▸ Your instructions: The answer must be a bare number: the count of lines below that contain "cursive".

▸ Working data:
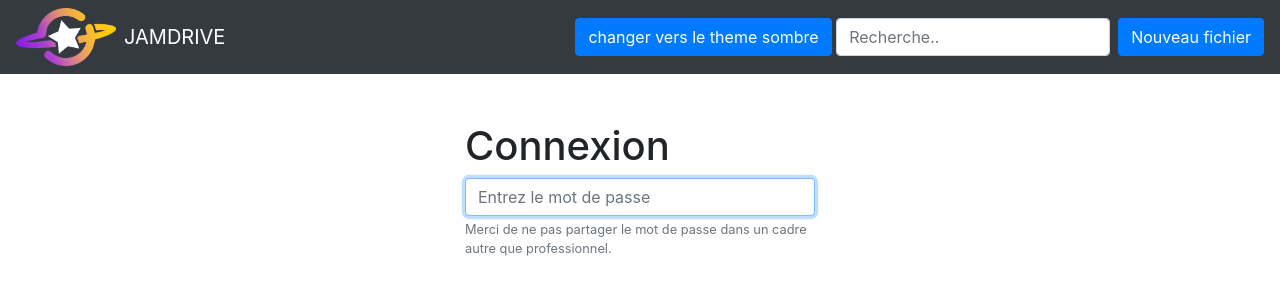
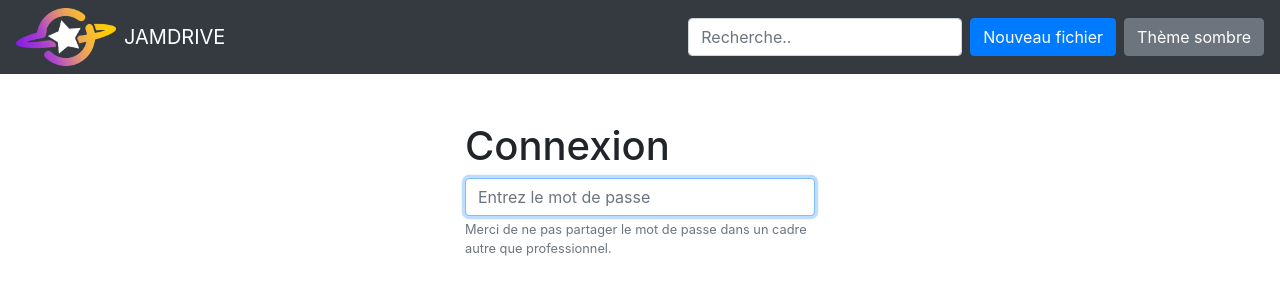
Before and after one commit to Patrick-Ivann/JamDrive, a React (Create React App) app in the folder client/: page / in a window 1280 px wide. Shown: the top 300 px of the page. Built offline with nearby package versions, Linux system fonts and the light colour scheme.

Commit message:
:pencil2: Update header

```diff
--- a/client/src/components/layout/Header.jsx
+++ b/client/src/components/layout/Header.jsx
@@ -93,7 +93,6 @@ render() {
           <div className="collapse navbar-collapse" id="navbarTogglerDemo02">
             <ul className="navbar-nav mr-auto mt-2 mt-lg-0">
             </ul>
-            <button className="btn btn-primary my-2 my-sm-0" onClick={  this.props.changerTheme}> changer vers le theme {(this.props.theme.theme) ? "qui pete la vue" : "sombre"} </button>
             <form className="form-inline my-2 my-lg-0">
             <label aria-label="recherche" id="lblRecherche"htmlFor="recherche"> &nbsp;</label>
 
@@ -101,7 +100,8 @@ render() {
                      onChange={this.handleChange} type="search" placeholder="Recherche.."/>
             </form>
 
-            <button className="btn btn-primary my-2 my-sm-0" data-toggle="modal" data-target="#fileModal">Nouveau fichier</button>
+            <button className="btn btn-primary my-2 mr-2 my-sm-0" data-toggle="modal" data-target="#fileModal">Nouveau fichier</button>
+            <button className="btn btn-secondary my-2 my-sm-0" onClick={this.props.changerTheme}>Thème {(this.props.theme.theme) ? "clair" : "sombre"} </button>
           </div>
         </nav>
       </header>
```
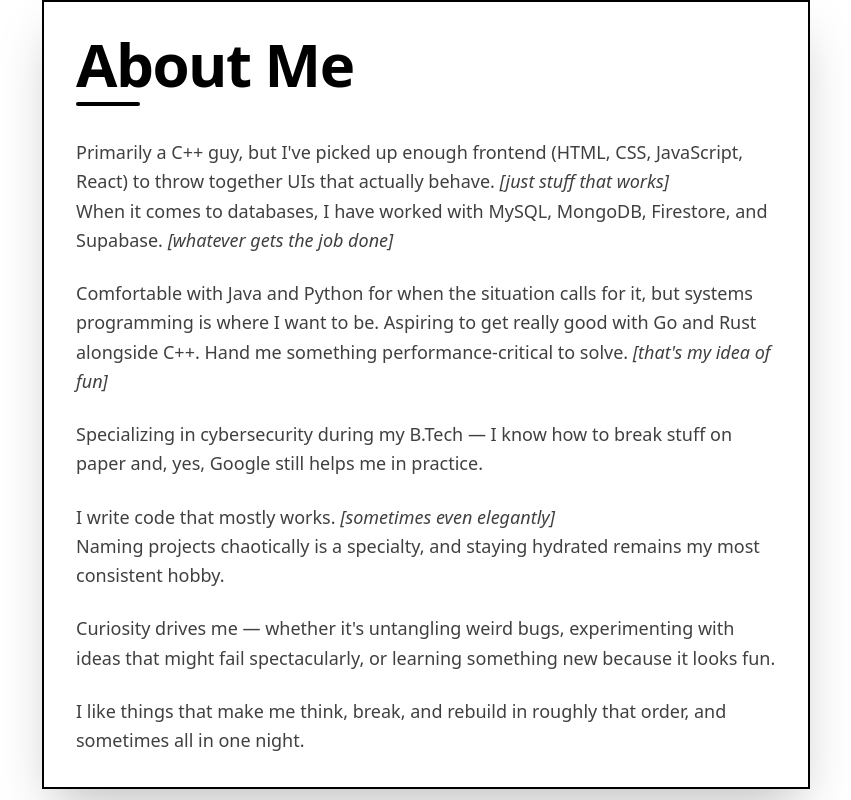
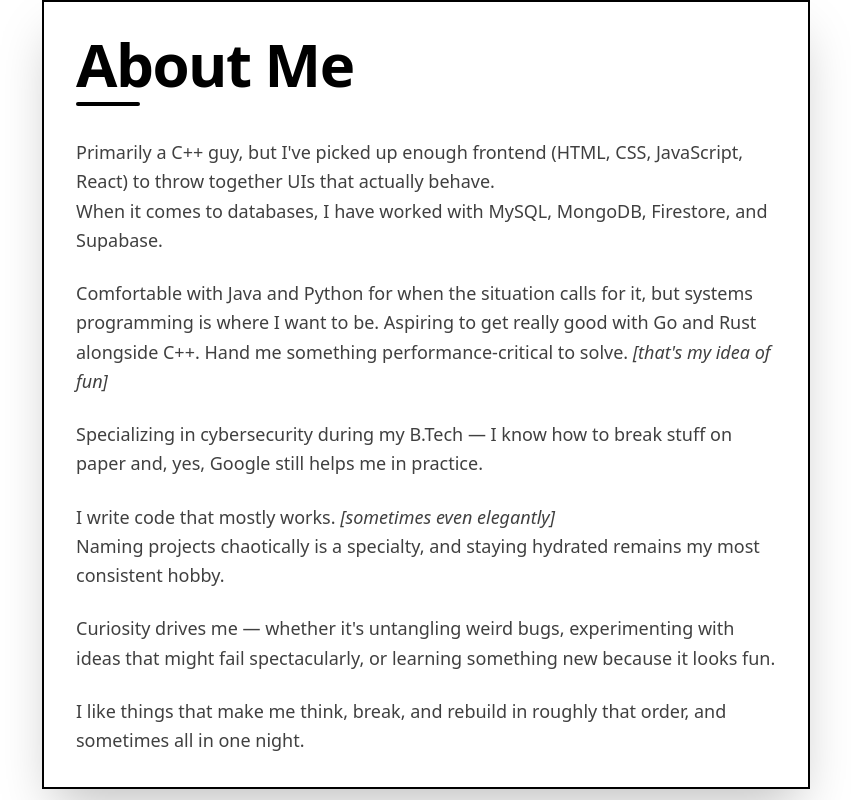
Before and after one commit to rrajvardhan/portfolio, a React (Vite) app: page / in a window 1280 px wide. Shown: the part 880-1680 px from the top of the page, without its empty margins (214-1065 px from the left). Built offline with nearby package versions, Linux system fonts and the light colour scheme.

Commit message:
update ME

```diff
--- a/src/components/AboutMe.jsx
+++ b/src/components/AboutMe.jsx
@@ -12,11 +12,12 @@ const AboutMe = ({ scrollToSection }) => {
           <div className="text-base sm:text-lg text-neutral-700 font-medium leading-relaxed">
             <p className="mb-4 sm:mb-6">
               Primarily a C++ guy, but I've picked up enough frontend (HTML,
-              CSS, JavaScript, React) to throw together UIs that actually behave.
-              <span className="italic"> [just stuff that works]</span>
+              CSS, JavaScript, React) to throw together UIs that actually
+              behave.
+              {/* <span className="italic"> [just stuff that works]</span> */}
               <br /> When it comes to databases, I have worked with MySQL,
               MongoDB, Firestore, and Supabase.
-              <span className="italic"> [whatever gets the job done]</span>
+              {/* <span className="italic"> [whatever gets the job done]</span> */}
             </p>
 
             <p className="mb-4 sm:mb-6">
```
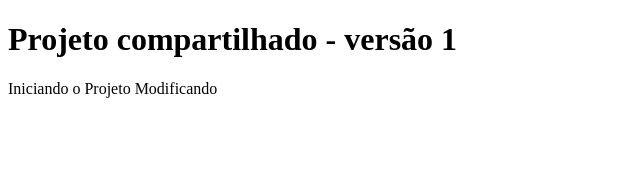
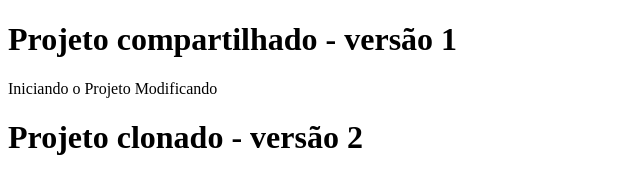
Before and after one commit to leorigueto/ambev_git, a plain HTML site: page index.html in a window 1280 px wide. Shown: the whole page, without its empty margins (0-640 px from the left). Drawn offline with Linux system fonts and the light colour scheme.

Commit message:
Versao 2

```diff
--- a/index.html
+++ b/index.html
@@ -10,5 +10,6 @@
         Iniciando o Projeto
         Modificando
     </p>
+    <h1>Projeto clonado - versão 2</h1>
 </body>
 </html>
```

* * *

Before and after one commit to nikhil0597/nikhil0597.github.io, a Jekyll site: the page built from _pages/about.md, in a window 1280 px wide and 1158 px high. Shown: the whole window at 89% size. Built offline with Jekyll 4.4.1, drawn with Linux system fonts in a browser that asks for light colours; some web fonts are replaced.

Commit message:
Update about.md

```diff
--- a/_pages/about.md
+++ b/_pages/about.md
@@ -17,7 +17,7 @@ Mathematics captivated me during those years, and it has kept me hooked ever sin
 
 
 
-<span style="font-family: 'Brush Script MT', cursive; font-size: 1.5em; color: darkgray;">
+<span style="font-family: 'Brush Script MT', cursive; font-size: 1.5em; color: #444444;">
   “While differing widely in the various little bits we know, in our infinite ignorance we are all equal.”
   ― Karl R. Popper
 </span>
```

▸ Completed task: 2